These pants come in a variety of materials and colors, though the original style was typically made from 100% worsted wool in black. Early drainpipe trousers had no pockets on the front or side, though they occasionally had pockets on the back. Belt loops were eliminated from this style of pant as well.
The signature aspect of this look is in the cut of the pants. Drainpipe trousers fit snugly through the backside and the legs. The bottom of the pants are cut to hang straight down. Unlike most pants, those with a drainpipe cut do not flare or taper at the bottom. For this reason, zippers are occasionally included at the bottom of the pants to help the wearer get them on.
The name "drainpipe trousers" is fitting for these pants, as the legs resemble a straight, evenly cut drain pipes. This style has also been known by a variety of other names. These include stovepipes, pencil pants, and cigarette pants.
In the 1950s, as increased consumerism began to reach the UK following the war, the "Teddy Boy" emerged. This class of youth adopted a signature style intended to shock their parents, and it set the Teddy Boys apart from the older generation. The Teddy Boy uniform typically consisted of drainpipe trousers, a drape jacket, and suede shoes. A brightly colored tie and white or colored socks completed the ensemble.
At the trend spread, these trousers could be found on a variety of musical celebrities. Both the Beatles and the Rolling Stones donned this look in the 1960s. Women occasionally wore a similar style of form fitting pants, and the look could be found on the likes of Sandra Dee and Marilyn Monroe.

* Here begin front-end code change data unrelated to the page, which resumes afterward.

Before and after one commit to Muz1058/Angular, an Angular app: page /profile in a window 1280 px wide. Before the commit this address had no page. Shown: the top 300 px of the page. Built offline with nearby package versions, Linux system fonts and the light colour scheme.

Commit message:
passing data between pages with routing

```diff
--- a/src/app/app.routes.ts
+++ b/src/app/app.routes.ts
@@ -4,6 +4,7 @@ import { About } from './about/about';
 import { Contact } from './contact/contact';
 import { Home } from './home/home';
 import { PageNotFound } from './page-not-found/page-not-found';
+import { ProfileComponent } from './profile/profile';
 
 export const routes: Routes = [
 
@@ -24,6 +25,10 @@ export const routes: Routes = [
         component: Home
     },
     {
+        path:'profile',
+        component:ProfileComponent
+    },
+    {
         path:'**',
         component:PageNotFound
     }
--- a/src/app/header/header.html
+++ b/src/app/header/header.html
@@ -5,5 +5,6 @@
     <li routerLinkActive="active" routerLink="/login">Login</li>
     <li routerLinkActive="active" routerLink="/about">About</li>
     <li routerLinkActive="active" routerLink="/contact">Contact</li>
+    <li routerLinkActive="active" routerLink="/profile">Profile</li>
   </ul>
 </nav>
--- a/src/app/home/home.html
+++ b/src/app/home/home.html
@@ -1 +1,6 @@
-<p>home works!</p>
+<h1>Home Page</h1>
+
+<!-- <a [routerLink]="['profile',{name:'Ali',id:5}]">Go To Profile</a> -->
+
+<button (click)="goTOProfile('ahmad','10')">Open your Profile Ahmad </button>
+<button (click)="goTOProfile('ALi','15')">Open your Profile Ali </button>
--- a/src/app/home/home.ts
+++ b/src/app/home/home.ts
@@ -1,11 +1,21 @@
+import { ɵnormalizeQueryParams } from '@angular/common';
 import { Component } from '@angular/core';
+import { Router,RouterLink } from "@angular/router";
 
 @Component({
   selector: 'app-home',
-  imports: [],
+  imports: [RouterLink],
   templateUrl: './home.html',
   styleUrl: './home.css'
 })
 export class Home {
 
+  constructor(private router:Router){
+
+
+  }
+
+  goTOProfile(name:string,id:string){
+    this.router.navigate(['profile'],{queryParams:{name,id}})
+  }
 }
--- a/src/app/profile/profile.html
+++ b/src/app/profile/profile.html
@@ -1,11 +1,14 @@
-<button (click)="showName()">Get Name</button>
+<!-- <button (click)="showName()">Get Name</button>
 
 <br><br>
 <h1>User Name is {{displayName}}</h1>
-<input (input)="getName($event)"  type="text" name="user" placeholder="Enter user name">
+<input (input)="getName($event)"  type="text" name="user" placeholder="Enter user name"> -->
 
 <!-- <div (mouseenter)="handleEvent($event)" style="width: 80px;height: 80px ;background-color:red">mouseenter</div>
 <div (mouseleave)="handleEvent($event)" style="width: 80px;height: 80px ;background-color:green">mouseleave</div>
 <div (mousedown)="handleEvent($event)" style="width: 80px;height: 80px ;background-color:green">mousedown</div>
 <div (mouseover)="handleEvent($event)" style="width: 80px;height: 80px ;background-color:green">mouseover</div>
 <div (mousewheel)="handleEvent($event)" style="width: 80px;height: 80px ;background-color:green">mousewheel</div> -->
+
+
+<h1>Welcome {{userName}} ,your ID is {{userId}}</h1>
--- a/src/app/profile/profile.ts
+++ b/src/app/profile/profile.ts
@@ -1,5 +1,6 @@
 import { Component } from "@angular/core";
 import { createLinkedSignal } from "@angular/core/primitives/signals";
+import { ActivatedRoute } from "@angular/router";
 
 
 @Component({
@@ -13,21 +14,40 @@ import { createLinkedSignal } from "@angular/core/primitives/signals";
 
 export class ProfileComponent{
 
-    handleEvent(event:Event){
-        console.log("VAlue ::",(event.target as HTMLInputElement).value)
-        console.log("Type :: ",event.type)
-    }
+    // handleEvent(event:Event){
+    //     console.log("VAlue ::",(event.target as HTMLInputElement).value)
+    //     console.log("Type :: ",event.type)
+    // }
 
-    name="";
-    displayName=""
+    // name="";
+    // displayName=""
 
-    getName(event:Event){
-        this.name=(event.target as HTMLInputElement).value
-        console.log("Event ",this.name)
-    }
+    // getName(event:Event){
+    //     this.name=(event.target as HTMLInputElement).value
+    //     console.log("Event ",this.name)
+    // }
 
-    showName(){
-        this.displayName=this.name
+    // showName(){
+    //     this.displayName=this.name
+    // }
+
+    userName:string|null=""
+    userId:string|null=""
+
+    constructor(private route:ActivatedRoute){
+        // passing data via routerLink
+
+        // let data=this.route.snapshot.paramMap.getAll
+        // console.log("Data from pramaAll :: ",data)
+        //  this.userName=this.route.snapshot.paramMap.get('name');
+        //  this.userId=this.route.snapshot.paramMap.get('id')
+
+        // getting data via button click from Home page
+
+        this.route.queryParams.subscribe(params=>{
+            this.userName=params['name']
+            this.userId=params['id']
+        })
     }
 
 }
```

Though the mass popularity of drainpipe trousers faded by the 1970s, these pants have been adopted by various subsets of culture over the decades. Punk bands striving to distance themselves from the hippie look wore drainpipe trousers in the 1970s. Jeans with the cut of drainpipe trousers were found on heavy metal and hip hop bands of the 1980s and 1990s. Through the 2000s, some indie bands have incorporated this straight-legged style as well, keeping the concept of drainpipe style pants alive and well.